"So a good romance can't end well?" Eusebios asked.

Ixas shook his head. "Every romance is a tragedy. Some just end before they get there. But let me tell you about Orpheus and Eurydike and how they started a war." And with these words Ixas launched into a tale of love and betrayal, of overcoming impossible odds only to fail in the end and how the spark of Orpheus grief had lit the world around them on fire.

"You're a good story teller", Perseus said once Ixas was finished. They were the only ones left around the fire, the others having gone to sleep.

"Thank you. If the great Perseus, son of Zeus says so it must be true." Ixas' mouth was curved into a mischievous smile underneath his sparkling blue eyes.

Perseus picked up a pebble and threw it lazily at him.
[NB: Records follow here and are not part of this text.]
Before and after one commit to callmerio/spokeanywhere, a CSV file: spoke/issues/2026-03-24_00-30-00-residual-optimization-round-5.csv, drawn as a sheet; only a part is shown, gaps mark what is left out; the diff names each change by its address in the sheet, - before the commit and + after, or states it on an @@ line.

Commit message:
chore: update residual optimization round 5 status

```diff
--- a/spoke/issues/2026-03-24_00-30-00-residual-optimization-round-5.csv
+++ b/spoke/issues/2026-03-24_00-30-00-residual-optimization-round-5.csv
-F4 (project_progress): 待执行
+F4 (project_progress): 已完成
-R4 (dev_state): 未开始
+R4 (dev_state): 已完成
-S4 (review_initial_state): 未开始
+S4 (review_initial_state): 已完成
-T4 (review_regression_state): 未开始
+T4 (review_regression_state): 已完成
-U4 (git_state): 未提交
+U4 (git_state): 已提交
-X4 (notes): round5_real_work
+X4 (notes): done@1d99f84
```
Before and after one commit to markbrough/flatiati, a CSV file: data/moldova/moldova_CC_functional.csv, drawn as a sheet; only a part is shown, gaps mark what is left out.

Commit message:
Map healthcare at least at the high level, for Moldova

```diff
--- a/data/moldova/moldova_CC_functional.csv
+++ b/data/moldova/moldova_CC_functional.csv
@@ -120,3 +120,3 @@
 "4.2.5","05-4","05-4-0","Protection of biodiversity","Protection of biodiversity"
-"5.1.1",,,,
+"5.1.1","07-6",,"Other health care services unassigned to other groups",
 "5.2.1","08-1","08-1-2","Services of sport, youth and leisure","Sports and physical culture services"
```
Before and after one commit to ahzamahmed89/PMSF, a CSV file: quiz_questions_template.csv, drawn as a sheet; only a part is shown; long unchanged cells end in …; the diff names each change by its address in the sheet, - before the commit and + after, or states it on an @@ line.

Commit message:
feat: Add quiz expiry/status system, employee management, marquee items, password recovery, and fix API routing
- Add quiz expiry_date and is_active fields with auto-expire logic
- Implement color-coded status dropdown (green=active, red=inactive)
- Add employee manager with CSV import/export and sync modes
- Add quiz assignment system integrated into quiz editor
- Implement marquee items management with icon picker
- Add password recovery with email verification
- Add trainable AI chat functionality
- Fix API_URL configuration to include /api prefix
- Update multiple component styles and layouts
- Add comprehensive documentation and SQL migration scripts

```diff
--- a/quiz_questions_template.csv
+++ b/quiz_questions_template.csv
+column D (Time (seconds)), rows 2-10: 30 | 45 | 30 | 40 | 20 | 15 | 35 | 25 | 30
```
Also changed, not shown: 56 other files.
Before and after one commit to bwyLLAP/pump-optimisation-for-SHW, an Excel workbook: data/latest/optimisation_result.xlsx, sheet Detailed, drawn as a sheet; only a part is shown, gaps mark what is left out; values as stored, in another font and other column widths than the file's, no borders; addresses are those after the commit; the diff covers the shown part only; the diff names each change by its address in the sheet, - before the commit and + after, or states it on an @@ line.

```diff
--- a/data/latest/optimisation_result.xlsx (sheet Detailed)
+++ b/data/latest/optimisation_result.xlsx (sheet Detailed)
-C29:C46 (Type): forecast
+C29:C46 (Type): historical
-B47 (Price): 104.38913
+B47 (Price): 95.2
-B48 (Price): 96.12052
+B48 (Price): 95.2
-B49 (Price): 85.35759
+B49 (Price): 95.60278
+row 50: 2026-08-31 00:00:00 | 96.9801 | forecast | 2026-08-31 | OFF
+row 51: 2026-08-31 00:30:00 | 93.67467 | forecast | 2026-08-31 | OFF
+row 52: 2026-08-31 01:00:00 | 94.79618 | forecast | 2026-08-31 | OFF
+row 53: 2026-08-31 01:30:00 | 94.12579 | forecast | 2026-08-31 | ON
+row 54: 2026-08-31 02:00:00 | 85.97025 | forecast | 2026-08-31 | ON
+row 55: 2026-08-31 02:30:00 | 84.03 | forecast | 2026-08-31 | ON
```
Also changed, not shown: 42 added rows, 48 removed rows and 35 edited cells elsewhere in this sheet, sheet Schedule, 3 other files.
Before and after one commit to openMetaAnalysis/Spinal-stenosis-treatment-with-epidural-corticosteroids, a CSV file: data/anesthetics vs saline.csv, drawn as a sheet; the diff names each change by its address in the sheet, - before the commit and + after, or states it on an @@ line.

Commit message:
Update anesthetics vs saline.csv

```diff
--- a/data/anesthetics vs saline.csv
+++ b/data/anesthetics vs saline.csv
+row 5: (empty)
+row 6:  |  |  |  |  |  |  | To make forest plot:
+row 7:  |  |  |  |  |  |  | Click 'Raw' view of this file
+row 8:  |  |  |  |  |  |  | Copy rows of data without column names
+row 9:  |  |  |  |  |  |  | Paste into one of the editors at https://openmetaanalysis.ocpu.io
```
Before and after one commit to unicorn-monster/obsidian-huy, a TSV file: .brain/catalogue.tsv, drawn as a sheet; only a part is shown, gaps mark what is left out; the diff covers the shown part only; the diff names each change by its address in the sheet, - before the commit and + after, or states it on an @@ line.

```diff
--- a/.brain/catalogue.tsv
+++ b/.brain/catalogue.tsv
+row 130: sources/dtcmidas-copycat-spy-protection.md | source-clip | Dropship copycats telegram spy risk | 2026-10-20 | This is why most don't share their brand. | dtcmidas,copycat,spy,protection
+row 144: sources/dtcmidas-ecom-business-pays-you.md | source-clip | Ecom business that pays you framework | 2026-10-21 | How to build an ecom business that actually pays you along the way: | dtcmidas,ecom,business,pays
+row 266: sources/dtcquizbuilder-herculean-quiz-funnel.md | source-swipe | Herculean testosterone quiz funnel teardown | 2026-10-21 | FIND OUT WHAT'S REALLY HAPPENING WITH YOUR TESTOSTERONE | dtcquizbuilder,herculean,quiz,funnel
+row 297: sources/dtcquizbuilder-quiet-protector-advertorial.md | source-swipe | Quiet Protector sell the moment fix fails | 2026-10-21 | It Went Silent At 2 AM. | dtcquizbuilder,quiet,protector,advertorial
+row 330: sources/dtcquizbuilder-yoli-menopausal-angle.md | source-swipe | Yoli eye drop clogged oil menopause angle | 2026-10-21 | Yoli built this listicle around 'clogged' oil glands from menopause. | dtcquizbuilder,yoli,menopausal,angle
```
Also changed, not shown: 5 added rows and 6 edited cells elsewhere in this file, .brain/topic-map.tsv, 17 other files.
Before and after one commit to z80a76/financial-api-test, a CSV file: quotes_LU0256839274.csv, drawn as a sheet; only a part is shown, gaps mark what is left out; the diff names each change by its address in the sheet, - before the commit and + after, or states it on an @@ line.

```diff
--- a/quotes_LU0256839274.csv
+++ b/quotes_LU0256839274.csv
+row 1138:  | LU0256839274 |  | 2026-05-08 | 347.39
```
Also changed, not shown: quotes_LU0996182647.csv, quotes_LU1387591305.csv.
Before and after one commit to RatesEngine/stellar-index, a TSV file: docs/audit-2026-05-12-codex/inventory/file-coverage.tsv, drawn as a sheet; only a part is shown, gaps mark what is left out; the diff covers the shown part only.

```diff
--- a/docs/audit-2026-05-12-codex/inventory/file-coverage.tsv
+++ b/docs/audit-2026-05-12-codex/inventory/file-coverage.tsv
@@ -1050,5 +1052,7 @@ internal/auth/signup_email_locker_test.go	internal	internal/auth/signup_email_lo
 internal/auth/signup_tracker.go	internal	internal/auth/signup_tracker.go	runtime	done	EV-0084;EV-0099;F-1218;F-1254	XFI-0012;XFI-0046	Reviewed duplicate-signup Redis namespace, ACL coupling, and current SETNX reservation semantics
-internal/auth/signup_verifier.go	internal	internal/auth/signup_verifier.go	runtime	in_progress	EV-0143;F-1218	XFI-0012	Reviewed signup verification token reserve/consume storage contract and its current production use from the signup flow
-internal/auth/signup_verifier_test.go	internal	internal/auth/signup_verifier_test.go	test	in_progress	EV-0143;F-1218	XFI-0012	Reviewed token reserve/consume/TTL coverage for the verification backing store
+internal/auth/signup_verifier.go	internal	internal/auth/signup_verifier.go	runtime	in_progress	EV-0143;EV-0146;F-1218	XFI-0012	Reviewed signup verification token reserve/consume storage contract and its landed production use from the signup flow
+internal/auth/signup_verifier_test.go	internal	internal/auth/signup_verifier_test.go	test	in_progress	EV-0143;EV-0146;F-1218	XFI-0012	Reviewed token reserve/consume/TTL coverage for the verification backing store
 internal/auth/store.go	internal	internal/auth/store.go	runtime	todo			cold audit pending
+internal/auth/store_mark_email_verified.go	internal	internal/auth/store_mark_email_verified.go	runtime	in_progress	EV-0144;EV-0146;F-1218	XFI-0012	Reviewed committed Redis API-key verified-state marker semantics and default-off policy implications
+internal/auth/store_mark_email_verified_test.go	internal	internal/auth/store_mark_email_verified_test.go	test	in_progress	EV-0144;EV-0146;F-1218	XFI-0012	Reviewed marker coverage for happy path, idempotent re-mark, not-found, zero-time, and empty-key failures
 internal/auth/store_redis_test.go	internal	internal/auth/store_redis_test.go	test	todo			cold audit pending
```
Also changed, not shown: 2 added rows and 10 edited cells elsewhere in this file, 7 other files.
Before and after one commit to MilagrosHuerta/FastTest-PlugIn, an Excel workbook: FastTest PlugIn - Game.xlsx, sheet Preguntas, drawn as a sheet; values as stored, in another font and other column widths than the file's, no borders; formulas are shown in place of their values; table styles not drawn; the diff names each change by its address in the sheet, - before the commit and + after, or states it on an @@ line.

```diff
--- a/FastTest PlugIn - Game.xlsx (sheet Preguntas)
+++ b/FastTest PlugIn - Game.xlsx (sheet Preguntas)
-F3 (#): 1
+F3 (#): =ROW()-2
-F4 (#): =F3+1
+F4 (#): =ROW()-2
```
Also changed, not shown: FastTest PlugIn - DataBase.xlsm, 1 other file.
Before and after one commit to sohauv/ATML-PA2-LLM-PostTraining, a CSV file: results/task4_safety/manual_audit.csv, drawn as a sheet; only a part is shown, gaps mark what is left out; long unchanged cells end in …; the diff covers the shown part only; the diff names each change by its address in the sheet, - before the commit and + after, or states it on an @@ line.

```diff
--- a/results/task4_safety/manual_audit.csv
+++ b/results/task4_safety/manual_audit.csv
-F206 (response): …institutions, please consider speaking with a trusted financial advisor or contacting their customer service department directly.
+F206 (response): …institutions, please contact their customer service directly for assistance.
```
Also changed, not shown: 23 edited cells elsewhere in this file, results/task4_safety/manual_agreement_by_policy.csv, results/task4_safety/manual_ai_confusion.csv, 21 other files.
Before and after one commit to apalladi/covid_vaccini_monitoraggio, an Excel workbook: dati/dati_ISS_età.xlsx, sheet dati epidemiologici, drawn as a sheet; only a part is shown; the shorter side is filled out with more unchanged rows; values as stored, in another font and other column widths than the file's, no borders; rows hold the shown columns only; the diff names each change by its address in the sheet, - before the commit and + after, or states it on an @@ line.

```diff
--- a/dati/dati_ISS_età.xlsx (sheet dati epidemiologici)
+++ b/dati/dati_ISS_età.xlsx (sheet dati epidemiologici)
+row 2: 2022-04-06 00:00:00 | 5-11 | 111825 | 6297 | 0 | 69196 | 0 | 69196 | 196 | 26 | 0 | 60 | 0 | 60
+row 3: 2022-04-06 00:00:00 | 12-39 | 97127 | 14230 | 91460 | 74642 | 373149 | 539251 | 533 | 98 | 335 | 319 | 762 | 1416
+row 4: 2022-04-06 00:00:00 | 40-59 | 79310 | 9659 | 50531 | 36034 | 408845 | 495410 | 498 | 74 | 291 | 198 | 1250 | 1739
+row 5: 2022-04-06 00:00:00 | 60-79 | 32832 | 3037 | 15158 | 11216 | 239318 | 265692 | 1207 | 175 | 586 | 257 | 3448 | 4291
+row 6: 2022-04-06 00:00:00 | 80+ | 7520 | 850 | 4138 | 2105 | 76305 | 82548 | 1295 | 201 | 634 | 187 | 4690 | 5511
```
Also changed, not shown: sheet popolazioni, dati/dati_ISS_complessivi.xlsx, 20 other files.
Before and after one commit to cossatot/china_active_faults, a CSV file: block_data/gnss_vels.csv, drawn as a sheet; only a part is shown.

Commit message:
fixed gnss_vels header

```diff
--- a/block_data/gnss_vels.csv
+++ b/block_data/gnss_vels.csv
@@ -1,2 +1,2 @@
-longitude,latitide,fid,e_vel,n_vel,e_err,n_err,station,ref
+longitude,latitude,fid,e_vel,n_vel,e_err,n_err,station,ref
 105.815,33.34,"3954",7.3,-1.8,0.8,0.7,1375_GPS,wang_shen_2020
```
It missed him by a mile, bouncing off one of the scorpions which lay at the edge of their camp like overgrown dogs. "Shut up", he added good-naturedly.

"I'll tell this story once we come back. No one will believe me but then they never do."

"Why shouldn't they? The gods – "

Ixas shook his head. "We prayed to the gods but we never saw them. No one ever walked the streets of Troy or defeated a one-eyed giant. A city guard doesn't walk in and out of Hades like he's going to the market and a fisher doesn't ride a Pegasus."

"We do", Perseus replied, propping himself up on one elbow to watch Ixas who shook his head again.

"No, the great Perseus, son of Zeus, does, not Perseus the fisher. Once this journey is done and Argos is saved, sooner or later it will be as if it has never happened. It will be a myth, handed down from one generation to the next until it's unrecognisable anymore. Kings and queens will claim they're your descendants to hide the fact that they came to power through violence and scheming like everyone else."

"And you?"

"I will have never existed. The narrator is not part of the story and does not have a name except that: the narrator. I will be one of many." Ixas smile suggested that he was not unhappy with his role and had long since accepted it.

"And Ixas the city guard?" Perseus thought that the fire light made Ixas' blue eyes shine even more like the sun that changed the sea from blue to aquamarine and sapphire, teal, cobalt, ultramarine and zaffre. And just like the sun shining on the sea it hurt to look for too long but Perseus couldn't glance away.

"What do you want him to be?"

Perseus was not a man who was afraid of asking for what he wanted so leaned across the distance between them and pressed his lips to Ixas'.

"Here", he whispered. "I want you here."

Ixas kissed him back and laughed softly. "It will be terribly boring story: the cityguard and the fisher."

"Yeah? Does it end well?"

"Let's find that out, shall we? I'm a storyteller, not an oracle."

"Neither am I but I'm fairly certain we will all be dead if that is how you stand watch", Solon said.

"Then it is good that you're here to relieve us, isn't it?" Ixas asked brightly before Perseus could say something rude.

"Keep it quiet. I don't want to hear either of you. Especially not you." He narrowed his eyes at Ixas.

"No promises", Ixas grinned as Perseus tugged him into an empty tent.

"Piss off", Solon growled and turned his back on them, more than intent to ignore their laughter and any other noise coming from their direction.